Top of Records supplied

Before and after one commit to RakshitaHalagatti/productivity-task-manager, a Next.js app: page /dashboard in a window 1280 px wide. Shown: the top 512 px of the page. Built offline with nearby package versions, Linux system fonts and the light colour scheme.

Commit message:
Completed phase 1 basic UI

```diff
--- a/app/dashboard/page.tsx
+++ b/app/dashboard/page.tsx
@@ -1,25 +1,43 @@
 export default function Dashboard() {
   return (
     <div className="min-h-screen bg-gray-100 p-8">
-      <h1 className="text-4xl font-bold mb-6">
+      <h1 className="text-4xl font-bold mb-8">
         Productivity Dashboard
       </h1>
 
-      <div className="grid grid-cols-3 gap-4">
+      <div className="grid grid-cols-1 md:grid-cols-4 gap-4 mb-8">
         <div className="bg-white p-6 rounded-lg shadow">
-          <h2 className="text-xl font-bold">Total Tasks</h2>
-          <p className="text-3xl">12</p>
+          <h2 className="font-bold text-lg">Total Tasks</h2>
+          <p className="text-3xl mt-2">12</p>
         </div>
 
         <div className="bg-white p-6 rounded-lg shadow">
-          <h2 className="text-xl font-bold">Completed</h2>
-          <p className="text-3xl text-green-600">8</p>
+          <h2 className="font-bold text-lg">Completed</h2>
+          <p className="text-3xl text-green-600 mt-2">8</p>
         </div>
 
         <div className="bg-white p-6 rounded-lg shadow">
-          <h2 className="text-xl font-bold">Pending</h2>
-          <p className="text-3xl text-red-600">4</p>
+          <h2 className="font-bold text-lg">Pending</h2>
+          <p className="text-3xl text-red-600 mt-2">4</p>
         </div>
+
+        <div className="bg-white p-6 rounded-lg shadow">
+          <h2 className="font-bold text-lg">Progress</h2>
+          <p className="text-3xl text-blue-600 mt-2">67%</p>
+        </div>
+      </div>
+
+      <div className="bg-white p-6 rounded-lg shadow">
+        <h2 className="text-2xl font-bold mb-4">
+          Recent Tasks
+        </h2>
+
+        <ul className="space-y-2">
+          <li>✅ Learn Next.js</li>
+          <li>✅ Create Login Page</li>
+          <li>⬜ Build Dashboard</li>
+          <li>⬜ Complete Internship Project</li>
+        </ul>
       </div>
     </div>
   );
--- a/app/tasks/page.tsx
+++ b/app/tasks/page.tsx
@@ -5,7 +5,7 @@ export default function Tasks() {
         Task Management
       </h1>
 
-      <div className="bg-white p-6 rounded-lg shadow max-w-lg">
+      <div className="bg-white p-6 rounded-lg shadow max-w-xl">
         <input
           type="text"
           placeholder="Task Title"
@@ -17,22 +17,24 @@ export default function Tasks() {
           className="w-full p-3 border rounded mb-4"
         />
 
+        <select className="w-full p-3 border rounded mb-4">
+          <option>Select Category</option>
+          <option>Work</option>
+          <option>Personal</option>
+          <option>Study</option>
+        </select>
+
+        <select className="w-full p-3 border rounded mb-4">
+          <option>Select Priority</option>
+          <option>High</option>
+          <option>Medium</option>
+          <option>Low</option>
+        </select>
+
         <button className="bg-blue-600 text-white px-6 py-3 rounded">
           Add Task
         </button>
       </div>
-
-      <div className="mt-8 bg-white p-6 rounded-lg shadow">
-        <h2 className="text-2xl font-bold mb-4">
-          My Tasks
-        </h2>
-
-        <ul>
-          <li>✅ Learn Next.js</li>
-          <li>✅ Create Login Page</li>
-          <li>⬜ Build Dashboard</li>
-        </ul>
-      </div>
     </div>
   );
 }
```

Bottom of Records supplied

Going through the entries above, count the lines that have the word "Learn" and state that count alone.

◆ Response to the task
2